MOSCOW (Reuters) - President Vladimir Putin on Friday rejected Western accusations that a referendum on whether Ukraine's Crimea region should join Russia would be illegal, making clear the vote would go ahead as planned on Sunday.

In a telephone conversation with U.N. Secretary Ban Ki-moon, Putin "underscored that the decision to conduct (the referendum) fully corresponds to the norms of international law and the U.N. Charter", the Kremlin said.

The pro-Russian politicians who took control of Crimea after the ouster of Ukraine's president late last month have expressed confidence that a large majority of people in the region would vote to secede from Ukraine and join Russia.

Ban told reporters at the United Nations that he and Putin had "discussed the need to work towards a durable and fair political solution" in Ukraine, and that they had agreed to stay in touch.

"The situation and emotions have been hardened over the forthcoming referendum in Crimea," Ban said.

"What I am concerned (about) is that there should be no such hasty measures and decisions which may impact the sovereignty, unity and territorial integrity of Ukraine.
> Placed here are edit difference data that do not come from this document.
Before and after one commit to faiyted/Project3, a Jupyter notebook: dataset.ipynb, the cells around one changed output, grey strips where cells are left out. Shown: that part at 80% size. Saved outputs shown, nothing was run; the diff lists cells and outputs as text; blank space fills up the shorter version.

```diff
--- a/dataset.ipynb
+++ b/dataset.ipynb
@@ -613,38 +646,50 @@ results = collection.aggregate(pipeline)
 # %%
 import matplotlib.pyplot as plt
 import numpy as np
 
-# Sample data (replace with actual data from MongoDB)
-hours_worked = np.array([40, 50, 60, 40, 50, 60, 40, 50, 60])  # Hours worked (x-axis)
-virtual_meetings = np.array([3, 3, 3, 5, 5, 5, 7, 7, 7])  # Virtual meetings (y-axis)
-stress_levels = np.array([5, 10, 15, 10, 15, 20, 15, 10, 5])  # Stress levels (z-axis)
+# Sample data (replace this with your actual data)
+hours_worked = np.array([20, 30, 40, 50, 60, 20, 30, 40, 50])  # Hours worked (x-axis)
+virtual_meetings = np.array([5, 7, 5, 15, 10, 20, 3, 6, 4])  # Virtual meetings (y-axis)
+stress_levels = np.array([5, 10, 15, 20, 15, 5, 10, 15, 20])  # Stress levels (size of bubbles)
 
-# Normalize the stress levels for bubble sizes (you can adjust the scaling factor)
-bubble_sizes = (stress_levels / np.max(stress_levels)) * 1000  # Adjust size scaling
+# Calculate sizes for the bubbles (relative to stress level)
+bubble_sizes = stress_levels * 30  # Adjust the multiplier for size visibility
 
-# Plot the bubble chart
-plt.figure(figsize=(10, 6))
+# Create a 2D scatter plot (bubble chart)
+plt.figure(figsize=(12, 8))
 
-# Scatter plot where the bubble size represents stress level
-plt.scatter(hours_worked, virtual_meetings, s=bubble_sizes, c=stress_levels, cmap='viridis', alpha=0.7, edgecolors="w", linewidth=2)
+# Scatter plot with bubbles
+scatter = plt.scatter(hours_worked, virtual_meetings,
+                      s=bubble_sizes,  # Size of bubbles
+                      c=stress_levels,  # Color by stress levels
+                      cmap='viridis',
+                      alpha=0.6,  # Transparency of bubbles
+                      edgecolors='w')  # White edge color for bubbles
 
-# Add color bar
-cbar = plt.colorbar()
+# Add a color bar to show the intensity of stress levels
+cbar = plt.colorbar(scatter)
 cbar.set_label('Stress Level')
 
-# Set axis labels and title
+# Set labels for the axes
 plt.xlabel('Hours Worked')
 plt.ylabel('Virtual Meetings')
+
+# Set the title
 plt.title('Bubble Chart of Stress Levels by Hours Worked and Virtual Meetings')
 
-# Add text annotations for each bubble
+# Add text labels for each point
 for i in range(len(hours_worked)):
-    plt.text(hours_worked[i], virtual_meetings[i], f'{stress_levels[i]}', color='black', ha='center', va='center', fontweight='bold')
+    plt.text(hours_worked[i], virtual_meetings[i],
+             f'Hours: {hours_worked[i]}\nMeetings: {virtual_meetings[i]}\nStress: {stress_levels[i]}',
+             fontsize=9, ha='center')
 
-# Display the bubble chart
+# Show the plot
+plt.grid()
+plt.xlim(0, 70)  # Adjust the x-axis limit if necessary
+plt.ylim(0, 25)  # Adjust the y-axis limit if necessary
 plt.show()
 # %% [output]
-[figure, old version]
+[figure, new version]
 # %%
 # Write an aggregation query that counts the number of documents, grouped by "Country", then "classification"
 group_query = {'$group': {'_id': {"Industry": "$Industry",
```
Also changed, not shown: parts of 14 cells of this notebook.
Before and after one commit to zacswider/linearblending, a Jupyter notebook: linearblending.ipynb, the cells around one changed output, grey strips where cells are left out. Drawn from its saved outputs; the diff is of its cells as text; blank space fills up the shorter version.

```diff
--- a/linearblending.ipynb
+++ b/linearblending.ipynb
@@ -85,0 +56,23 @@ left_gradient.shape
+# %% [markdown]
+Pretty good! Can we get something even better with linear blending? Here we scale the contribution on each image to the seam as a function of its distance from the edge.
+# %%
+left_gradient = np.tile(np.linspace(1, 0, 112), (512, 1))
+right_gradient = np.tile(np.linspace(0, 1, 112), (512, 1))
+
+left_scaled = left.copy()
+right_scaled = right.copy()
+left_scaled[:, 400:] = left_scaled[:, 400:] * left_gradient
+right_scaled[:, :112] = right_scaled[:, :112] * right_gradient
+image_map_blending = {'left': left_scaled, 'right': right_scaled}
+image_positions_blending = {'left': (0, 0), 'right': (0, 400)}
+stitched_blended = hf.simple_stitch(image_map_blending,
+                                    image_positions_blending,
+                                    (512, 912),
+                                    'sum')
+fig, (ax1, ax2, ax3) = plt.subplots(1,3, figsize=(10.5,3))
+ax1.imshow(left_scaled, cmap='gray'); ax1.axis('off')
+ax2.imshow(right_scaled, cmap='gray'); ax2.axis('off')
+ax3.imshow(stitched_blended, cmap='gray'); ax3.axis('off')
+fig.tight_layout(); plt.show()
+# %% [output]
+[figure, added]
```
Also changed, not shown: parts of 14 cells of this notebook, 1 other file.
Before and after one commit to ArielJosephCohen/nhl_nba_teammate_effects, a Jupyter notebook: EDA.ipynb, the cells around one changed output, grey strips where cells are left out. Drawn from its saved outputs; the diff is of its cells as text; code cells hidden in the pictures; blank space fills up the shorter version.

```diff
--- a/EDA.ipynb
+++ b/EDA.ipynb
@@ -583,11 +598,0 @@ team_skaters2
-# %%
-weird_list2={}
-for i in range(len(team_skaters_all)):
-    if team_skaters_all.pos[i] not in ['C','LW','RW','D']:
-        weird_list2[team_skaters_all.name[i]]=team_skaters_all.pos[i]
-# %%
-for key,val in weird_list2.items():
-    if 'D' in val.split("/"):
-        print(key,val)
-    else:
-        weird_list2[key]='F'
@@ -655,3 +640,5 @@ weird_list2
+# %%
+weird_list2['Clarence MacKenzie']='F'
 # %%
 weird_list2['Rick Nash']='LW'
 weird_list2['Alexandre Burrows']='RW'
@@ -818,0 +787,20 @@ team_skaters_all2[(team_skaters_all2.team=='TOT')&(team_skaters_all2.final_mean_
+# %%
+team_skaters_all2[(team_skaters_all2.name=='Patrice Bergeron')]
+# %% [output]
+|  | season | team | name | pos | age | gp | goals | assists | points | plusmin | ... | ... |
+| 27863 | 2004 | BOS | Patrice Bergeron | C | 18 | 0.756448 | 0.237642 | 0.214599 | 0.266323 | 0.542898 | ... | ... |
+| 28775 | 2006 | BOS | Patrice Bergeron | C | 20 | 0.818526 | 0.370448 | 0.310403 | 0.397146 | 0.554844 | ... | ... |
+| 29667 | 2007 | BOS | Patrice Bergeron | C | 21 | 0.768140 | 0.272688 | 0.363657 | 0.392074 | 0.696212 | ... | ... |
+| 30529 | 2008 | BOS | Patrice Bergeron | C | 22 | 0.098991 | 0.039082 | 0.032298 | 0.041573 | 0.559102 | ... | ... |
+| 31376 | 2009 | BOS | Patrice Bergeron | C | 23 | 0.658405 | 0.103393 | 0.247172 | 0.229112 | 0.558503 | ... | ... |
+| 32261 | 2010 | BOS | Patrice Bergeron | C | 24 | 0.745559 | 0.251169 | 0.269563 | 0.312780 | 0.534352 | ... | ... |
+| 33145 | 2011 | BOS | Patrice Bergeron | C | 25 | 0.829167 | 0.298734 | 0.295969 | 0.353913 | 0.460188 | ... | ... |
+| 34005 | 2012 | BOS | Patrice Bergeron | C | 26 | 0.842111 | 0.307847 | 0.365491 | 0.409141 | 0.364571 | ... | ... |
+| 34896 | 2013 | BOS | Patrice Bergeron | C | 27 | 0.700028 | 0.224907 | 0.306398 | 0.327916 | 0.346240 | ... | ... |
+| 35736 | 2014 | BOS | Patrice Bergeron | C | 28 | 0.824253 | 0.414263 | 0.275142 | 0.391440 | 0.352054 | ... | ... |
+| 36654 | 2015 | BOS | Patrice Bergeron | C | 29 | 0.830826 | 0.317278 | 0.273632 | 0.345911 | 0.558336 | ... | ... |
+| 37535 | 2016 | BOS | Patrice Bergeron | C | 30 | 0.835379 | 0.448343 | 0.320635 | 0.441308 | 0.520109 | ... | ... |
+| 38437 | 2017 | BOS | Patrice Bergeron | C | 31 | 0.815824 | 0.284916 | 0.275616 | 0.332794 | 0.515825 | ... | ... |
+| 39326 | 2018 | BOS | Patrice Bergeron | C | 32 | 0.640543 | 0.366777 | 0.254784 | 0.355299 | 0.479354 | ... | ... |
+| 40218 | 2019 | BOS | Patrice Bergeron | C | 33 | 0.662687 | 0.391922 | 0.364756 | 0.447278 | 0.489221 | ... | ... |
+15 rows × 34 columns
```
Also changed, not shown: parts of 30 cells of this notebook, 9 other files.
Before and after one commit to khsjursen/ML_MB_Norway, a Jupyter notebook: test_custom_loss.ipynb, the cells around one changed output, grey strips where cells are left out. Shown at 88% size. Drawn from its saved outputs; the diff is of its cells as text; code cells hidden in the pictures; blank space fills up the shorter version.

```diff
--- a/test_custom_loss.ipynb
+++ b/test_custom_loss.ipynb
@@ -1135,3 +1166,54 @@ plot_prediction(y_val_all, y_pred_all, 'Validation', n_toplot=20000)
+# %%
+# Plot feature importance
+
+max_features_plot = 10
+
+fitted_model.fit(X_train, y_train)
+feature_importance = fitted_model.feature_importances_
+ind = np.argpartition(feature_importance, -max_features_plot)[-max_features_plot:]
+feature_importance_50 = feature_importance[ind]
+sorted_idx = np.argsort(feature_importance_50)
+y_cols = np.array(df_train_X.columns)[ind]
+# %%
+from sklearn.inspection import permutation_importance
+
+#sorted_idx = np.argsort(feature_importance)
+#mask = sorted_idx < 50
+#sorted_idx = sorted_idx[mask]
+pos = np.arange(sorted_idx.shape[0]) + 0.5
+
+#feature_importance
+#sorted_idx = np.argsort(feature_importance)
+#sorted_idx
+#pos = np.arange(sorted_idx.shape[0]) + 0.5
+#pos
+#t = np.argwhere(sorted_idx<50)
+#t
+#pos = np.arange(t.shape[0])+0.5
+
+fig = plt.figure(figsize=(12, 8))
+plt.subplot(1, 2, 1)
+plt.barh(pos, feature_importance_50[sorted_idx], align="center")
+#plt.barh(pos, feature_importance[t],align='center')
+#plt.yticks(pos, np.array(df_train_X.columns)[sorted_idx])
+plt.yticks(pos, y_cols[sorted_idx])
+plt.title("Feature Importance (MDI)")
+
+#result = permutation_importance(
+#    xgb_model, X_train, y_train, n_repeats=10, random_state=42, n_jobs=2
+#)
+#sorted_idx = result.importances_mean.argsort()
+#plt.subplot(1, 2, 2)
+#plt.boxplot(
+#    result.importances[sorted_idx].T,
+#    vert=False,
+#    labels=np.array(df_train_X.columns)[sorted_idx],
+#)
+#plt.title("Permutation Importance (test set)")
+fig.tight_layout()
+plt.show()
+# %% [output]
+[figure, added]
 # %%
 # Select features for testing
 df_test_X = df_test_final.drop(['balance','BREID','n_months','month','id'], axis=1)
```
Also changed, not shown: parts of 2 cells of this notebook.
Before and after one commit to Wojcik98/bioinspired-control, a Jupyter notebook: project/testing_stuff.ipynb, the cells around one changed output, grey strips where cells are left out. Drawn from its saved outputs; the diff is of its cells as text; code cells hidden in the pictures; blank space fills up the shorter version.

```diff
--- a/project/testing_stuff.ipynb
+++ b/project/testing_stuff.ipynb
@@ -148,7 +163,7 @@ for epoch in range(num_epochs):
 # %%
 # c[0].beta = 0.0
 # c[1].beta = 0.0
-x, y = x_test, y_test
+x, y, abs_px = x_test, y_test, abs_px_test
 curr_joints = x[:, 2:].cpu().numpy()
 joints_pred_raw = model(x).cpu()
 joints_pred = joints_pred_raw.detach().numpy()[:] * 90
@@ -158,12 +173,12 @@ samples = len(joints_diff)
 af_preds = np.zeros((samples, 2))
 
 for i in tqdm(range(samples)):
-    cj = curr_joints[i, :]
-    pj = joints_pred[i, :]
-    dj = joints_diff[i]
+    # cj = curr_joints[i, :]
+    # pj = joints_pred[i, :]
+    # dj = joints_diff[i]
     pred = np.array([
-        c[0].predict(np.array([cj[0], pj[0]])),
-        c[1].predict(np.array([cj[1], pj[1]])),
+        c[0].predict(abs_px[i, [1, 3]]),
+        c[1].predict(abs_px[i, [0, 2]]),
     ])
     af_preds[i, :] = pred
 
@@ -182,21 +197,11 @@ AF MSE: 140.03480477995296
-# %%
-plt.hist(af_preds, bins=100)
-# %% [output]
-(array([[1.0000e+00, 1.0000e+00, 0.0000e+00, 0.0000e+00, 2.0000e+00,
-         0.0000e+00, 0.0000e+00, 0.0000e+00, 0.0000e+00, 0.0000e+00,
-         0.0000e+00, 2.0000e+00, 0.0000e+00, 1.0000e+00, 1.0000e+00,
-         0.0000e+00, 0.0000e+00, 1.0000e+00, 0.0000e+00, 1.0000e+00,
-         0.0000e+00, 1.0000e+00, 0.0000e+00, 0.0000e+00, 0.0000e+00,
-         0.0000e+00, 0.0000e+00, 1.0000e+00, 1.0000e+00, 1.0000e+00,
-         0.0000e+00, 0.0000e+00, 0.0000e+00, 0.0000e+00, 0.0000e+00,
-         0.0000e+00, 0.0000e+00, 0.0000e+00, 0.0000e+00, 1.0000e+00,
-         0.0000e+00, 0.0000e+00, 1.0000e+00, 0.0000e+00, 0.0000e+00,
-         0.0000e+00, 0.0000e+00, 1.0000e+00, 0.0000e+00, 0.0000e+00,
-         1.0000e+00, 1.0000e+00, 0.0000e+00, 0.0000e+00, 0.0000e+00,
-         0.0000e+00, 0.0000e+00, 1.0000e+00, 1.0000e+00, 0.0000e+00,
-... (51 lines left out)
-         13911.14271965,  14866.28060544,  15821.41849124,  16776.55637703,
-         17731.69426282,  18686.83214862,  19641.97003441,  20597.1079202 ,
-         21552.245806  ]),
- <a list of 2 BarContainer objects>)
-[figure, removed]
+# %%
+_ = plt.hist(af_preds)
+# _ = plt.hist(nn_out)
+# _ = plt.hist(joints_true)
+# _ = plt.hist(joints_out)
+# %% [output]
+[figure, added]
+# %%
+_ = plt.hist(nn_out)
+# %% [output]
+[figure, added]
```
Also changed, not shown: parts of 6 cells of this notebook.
That has been my consistent message in accordance with the charter provisions."

(Additional reporting by David Brunnstrom at the United Nations; Writing by Steve Gutterman; Editing by Sonya Hepinstall)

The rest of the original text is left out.